Content Filtering. Solutions like Apple’s Screen Time, Google’s Family Link, and Amazon’s FreeTime all work at the device level. Newer solutions from ISPs and companies like Eero, Araknis, and Ruckus promise to centrally manage these preferences at the router level, providing a central choke point. Filtering can include parental controls, malware, and knowing when a new device logs onto the network.
Password Manager. With phishing attacks on the rise and consumers increasingly using multiple browsers/devices, the need for better secure password management has never been greater. Products like Apple’s Keychain or Chrome’s Autofill only work with their devices and can become frustrating to use when trying to recall complex strings of letters and numbers.

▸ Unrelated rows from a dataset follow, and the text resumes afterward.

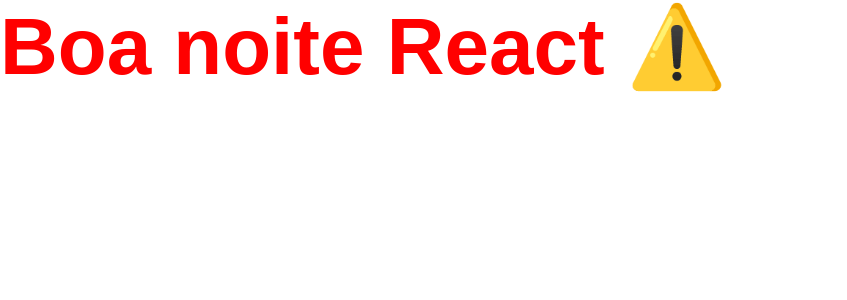
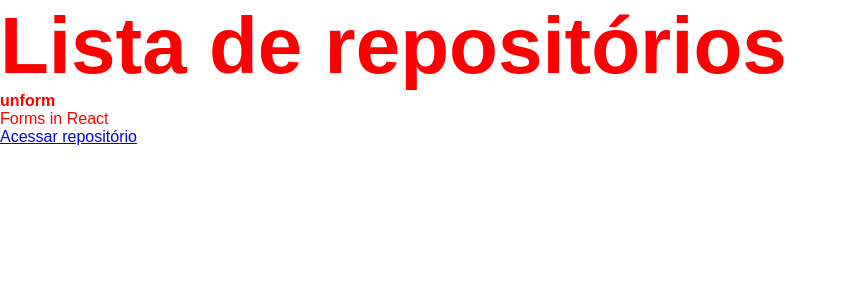
Before and after one commit to gabihoffmann/ignite-react-chapter-1, a React app: page / in a window 1280 px wide. Shown: the top 300 px of the page, without its empty margins (0-847 px from the left). Built offline with nearby package versions, Linux system fonts and the light colour scheme.

Commit message:
create the 1st component

```diff
--- a/src/App.jsx
+++ b/src/App.jsx
@@ -1,5 +1,6 @@
+import RepositoryList from './components/RepositoryList';
 import './styles/global.scss';
 
 export function App(){
-  return <h1>Boa noite React ⚠️</h1>
+  return <RepositoryList/>
 }
--- /dev/null
+++ b/src/components/RepositoryList.jsx
@@ -0,0 +1,15 @@
+function RepositoryList(){
+  return(
+    <section className="repository-list">
+      <h1>Lista de repositórios</h1>
+      <ul>
+        <li>
+          <strong>unform</strong>
+          <p>Forms in React</p>
+          <a href="#">Acessar repositório</a>
+        </li>
+      </ul>
+    </section>
+  )
+}
+export default RepositoryList;
```
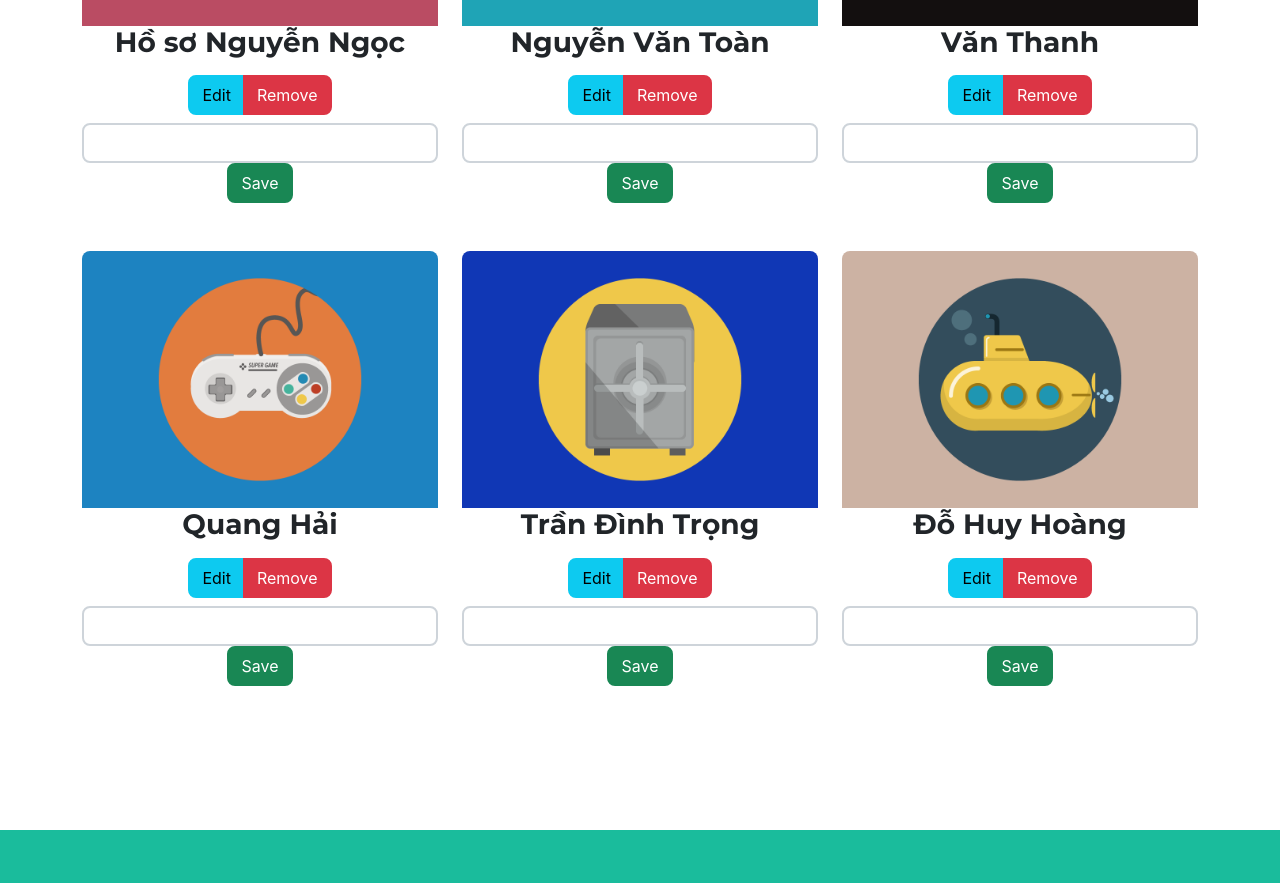
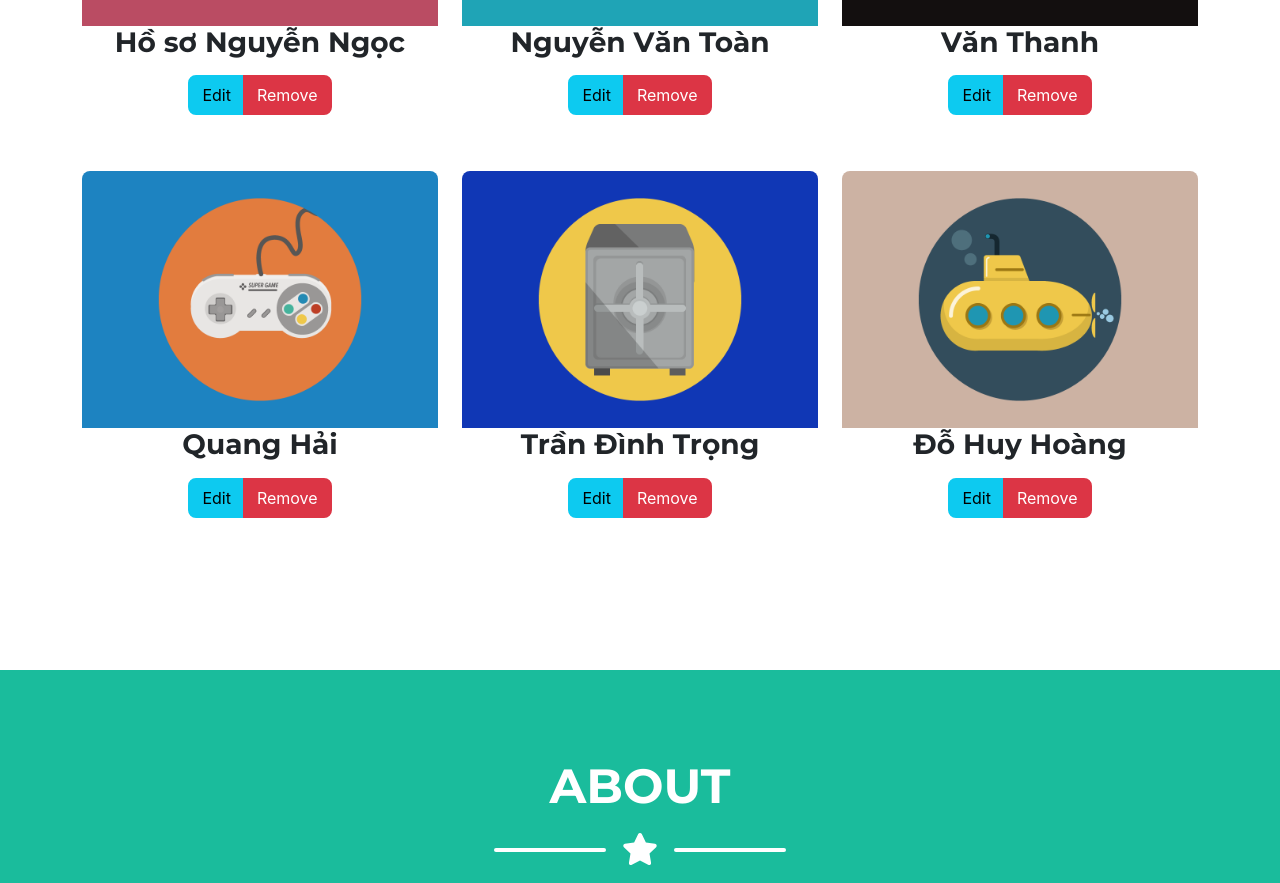
Before and after one commit to thanhtungtnt/hocreactjs, a React (Create React App) app in the folder freelancer/: page / in a window 1280 px wide. Shown: the part 1242-2125 px from the top of the page. Built offline with nearby package versions, Linux system fonts and the light colour scheme.

Commit message:
update code xu ly state

```diff
--- a/freelancer/src/Components/portfolio/portfolio-item.js
+++ b/freelancer/src/Components/portfolio/portfolio-item.js
@@ -1,12 +1,46 @@
 import React, { Component } from 'react';
 
 class PortfolioItem extends Component {
-    // constructor(props){
-    //     super(props)
-    // }
+    constructor(props){
+        super(props);
+        this.state = {
+            trangThai: 0
+        }
 
-    thongbao = () => {alert('cach xu ly edit'); }
-    thongbao3 = (x) => {alert(x);}
+    }
+
+    onClickEdit = () => {
+        this.setState({
+            trangThai: 1
+        });
+    }
+    onClickSave = () => {
+        this.setState({
+            trangThai: 0
+        });
+    }
+
+    renderButton = () => (
+        <div className="btn btn-group">
+            <button className="btn btn-block btn-info" onClick={() => this.onClickEdit()}>Edit</button>
+            <button className="btn btn-block btn-danger" onClick={() => this.thongbao3('xoa item nay')}>Remove</button>
+        </div>
+    )
+    renderForm = () => (
+        <form className="form-inline">
+            <input defaultValue={this.props.title} type="text" name="ten" className="form-control" />
+            <button className="btn btn-block btn-success" onClick={() => this.onClickSave()}>Save</button>
+        </form>
+    )
+
+    displayCheck = () => {
+        if(this.state.trangThai === 0){
+            return this.renderButton();
+        }else{
+            return this.renderForm();
+        }
+    }
+
     render() {
         return (
             <div className="col-md-6 col-lg-4 mb-5">
@@ -17,18 +51,9 @@ class PortfolioItem extends Component {
                 <img className="img-fluid" src={"assets/img/portfolio/" + this.props.img} alt="..." />
                 <h3>{this.props.title}</h3>
                 </div>
+                {this.displayCheck()}
 
-                <div className="btn btn-group">
-                    <button className="btn btn-block btn-info" onClick={this.thongbao}>Edit</button>
-                    <button className="btn btn-block btn-danger" onClick={() => this.thongbao3('xoa item nay')}>Remove</button>
-                </div>
 
-                <form className="form-inline">
-
-                      <input type="text" name="ten" className="form-control" placeholder aria-describedby="helpId" />
-                      <button className="btn btn-block btn-success">Save</button>
-
-                </form>
             </div>
         );
     }
```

Report Card. Tech companies seem more oriented around delivering meaningful results to their customers on a regular basis. Weekly or monthly scorecards from companies like Eero or Disney are the beginning of “peace of mind” reporting trends that are squarely aimed at keeping subscribers engaged and driving down attrition.
Ad Blocking. Nobody likes online ads and while they’re not always a direct threat, there have been examples of ads being used to plant malware on unsuspecting computers.
Threat Detection. By pointing all home internet traffic to alternative DNS servers from companies like Zscaler, threats from suspicious sites are intercepted before they get through the firewall. This level of threat detection seems to build the strongest case that we’ll all soon be paying by the month for cybersecurity as a service.
Identity Protection. Cybersecurity crimes can often result in identity theft. Offering services like credit monitoring or locking credit files as part of a larger cybersecurity subscription such as Eero’s Secure+ appears to be an emerging trend as tech companies seek a more proactive approach towards protecting consumers.
There doesn’t seem to be a clear winner across the custom installation channel, but I’m optimistic that the coming months will yield multiple strong players, creating competition and driving consumer demand.
I’ll be watching the industry closely as more solutions come online and become ready for testing. For now, my custom integration company will continue to educate our customers and start offering more proactive cybersecurity solutions with our subscription plans toward the end of the year.